= Problem to solve =
Wherever the word "about" occurs in the lines below, copy the whole line.

(Screenshot and code edit data)
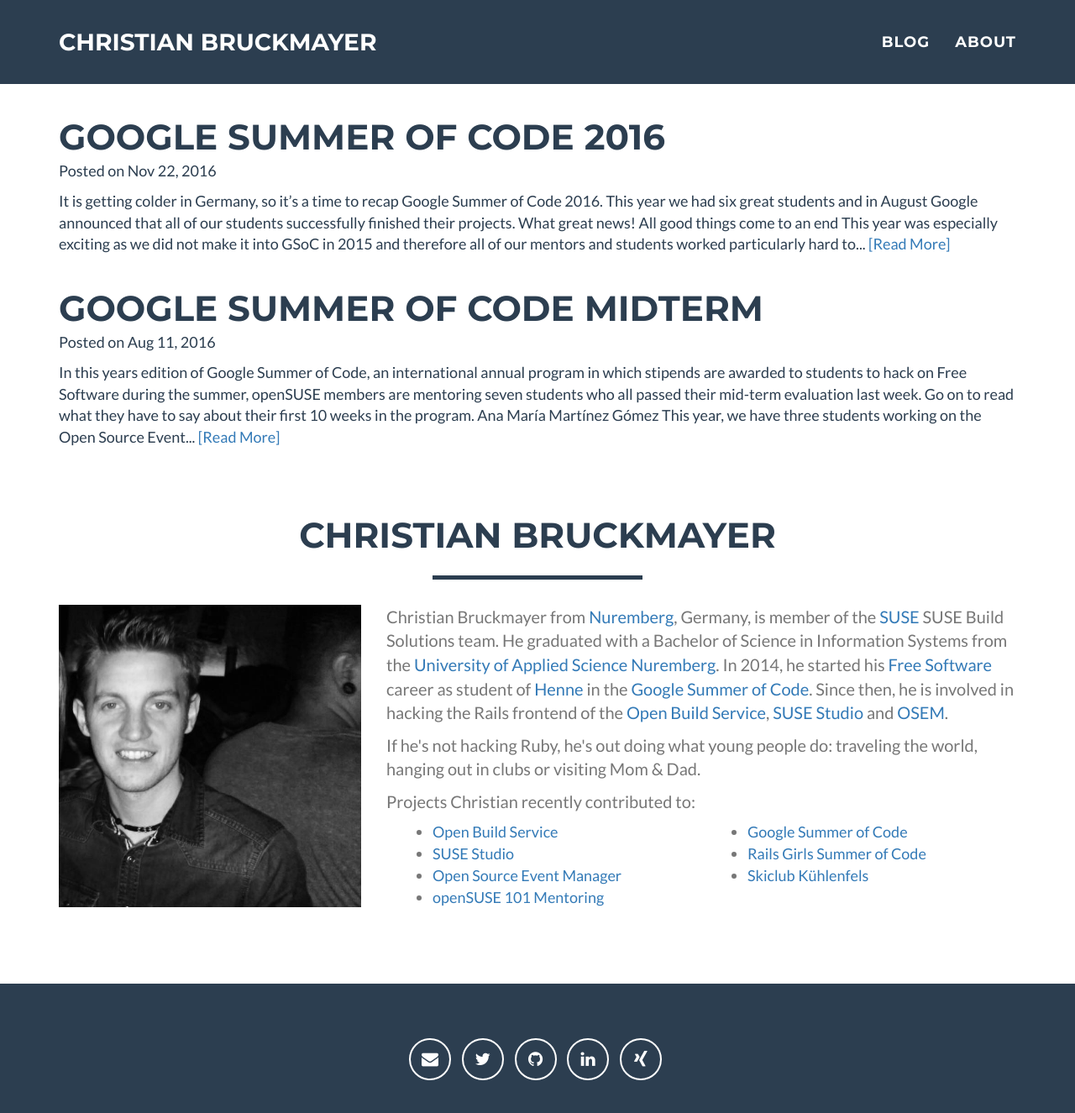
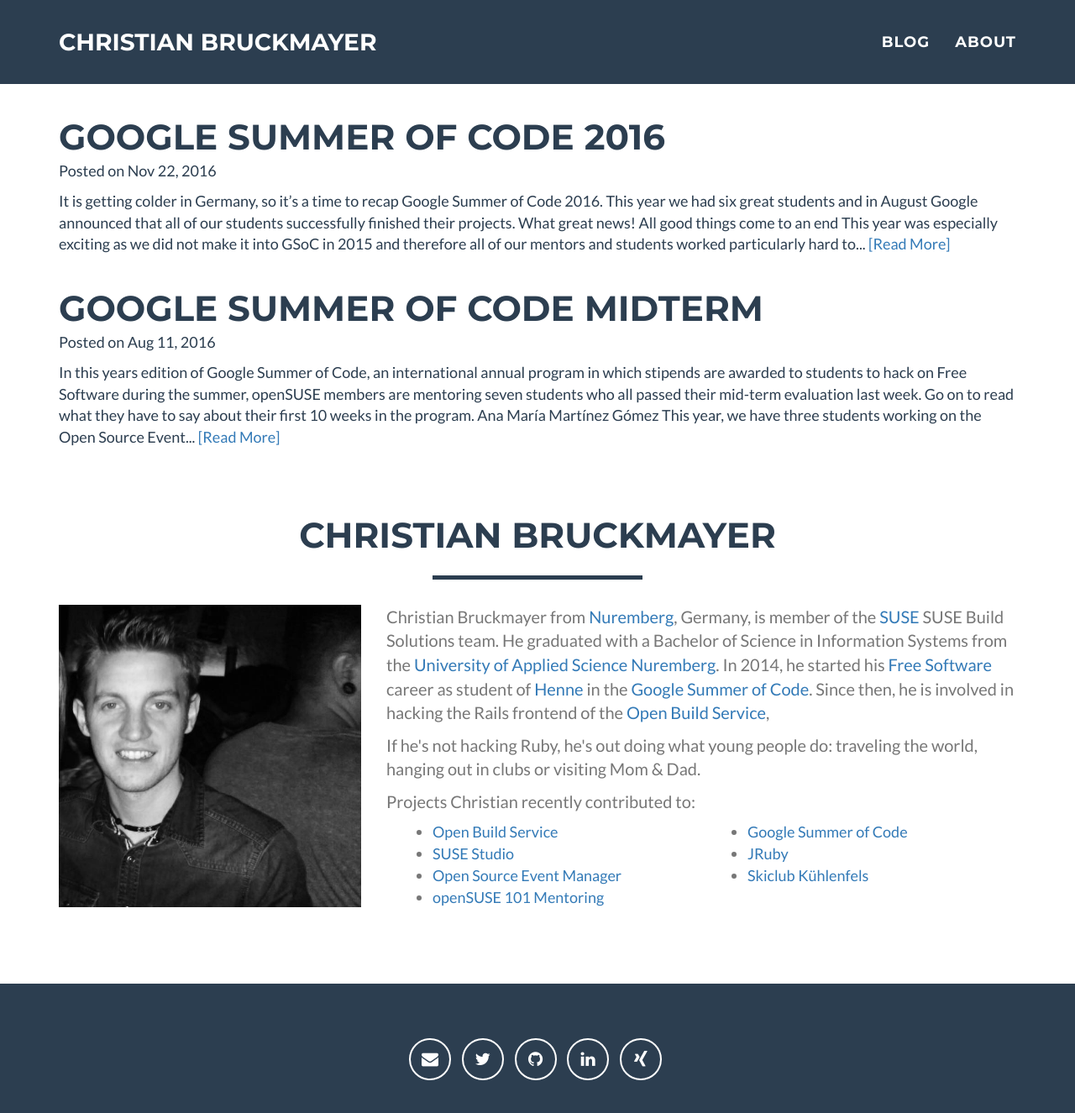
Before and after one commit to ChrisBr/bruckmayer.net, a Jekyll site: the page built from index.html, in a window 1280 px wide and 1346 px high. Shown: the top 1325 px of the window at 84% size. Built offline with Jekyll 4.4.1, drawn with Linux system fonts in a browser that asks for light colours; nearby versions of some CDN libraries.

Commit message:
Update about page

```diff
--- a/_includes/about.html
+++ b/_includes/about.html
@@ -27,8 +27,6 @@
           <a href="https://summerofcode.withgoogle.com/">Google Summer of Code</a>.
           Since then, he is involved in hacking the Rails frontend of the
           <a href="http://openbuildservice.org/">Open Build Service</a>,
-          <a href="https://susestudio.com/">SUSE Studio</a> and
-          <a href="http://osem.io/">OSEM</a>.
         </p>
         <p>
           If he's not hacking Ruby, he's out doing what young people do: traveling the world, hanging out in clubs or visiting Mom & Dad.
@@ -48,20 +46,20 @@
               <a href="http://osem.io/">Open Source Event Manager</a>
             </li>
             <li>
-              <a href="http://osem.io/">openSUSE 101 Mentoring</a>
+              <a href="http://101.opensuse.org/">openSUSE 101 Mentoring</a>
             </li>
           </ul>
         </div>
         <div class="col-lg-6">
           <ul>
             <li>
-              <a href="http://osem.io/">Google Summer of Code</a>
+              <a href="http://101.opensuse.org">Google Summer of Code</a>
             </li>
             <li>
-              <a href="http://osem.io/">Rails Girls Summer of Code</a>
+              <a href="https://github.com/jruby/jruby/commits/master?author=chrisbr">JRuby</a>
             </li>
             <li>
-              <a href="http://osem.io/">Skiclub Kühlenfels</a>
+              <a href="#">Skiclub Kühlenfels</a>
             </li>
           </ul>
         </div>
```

= Your solution =
Update about page
--- a/_includes/about.html
+++ b/_includes/about.html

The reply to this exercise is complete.